Pick every line out of the entries below that has the string "next", and copy it.

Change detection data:
=== Section Start ===

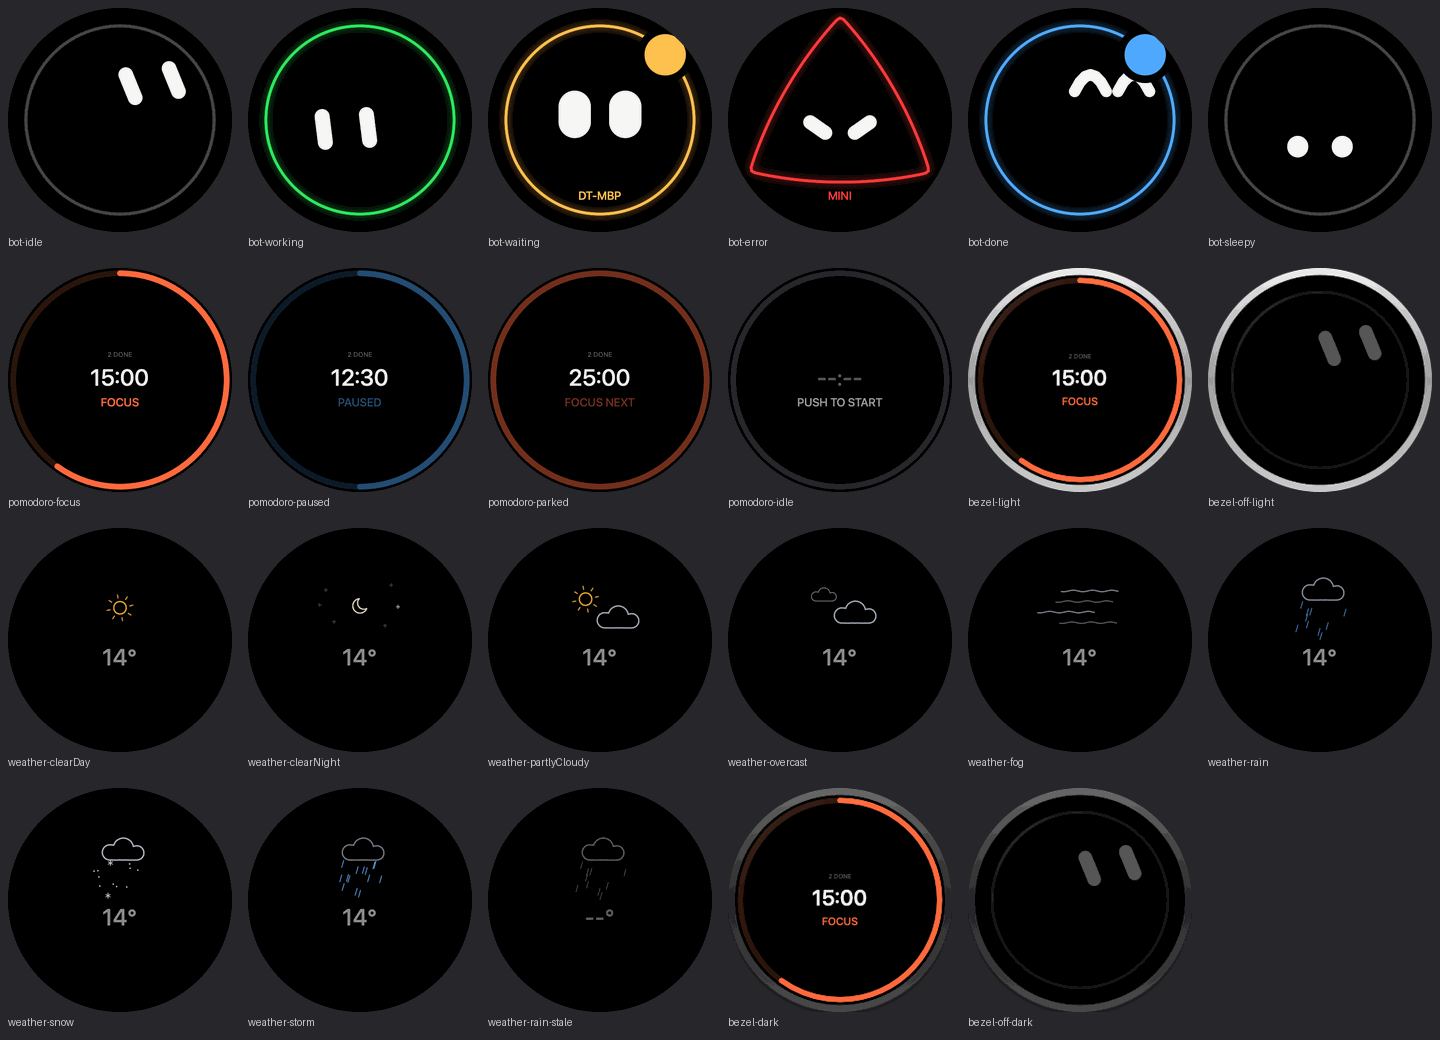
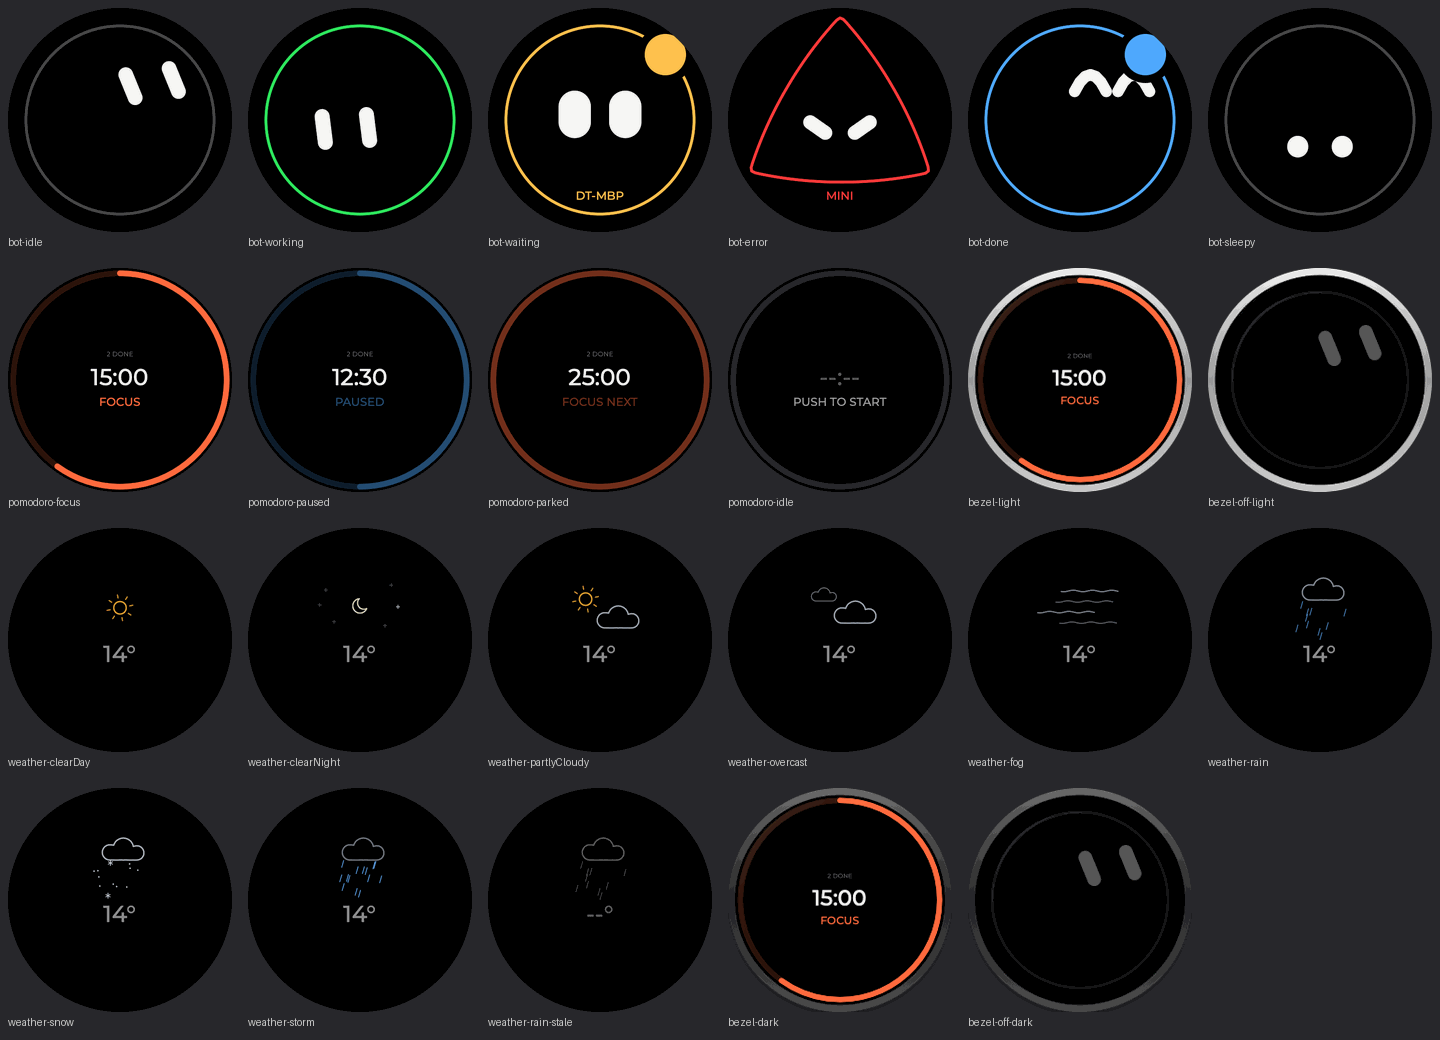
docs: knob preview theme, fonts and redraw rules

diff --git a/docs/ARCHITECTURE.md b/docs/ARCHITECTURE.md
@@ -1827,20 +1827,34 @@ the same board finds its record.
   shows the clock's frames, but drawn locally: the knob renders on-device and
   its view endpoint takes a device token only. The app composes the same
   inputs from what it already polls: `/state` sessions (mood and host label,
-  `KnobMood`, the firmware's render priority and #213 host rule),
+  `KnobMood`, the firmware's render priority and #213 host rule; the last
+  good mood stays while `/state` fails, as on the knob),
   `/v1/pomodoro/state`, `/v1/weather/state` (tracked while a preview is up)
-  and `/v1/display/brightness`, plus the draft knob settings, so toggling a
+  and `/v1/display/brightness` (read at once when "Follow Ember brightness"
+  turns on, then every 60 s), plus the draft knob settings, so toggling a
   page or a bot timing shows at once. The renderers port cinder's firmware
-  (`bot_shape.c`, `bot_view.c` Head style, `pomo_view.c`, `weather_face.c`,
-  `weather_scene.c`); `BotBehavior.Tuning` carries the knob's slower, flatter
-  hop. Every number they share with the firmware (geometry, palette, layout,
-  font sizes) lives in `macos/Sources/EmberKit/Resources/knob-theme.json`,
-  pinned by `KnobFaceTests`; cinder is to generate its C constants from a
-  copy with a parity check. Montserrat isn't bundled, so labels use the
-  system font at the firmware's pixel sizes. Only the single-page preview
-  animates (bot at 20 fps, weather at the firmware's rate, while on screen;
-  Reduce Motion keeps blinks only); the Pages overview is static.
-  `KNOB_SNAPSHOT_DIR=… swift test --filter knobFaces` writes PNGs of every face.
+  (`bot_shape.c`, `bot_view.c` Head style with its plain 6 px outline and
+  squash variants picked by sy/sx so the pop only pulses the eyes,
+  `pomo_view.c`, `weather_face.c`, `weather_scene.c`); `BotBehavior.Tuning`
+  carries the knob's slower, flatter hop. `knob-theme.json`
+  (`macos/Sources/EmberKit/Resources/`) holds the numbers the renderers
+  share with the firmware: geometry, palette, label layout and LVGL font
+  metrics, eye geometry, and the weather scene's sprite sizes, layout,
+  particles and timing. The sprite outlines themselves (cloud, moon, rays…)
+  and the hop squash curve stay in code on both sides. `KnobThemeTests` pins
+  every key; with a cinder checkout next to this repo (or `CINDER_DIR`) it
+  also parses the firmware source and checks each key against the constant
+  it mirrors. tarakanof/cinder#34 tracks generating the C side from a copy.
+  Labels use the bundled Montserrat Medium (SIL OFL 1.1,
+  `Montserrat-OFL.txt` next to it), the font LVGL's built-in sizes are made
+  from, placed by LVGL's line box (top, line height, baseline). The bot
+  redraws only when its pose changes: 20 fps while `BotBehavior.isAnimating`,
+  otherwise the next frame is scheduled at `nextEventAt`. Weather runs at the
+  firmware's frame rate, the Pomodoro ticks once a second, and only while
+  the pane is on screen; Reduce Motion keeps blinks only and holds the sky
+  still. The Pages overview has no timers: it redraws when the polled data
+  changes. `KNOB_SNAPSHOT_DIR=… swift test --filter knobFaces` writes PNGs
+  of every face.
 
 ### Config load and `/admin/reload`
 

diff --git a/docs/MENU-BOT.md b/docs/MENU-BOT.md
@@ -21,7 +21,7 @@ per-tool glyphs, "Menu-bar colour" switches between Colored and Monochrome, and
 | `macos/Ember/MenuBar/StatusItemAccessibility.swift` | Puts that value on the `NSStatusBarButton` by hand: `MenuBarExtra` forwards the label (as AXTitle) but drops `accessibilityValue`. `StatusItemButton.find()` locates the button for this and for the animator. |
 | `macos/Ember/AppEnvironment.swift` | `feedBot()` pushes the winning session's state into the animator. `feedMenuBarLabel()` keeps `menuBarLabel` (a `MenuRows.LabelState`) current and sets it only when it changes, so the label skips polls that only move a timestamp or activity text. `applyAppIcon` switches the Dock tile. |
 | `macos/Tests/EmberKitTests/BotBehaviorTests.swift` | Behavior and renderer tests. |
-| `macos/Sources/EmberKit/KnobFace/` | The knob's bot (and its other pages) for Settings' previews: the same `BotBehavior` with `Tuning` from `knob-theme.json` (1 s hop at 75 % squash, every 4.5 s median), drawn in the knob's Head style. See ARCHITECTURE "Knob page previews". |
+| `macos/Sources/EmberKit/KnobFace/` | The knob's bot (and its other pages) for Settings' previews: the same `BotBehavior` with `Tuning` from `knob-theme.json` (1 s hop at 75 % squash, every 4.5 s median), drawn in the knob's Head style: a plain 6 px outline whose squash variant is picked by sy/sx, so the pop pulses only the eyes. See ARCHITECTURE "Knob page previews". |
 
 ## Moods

=== Section End ===

» **Reply**:
+  every key; with a cinder checkout next to this repo (or `CINDER_DIR`) it
+  `Montserrat-OFL.txt` next to it), the font LVGL's built-in sizes are made
+  otherwise the next frame is scheduled at `nextEventAt`. Weather runs at the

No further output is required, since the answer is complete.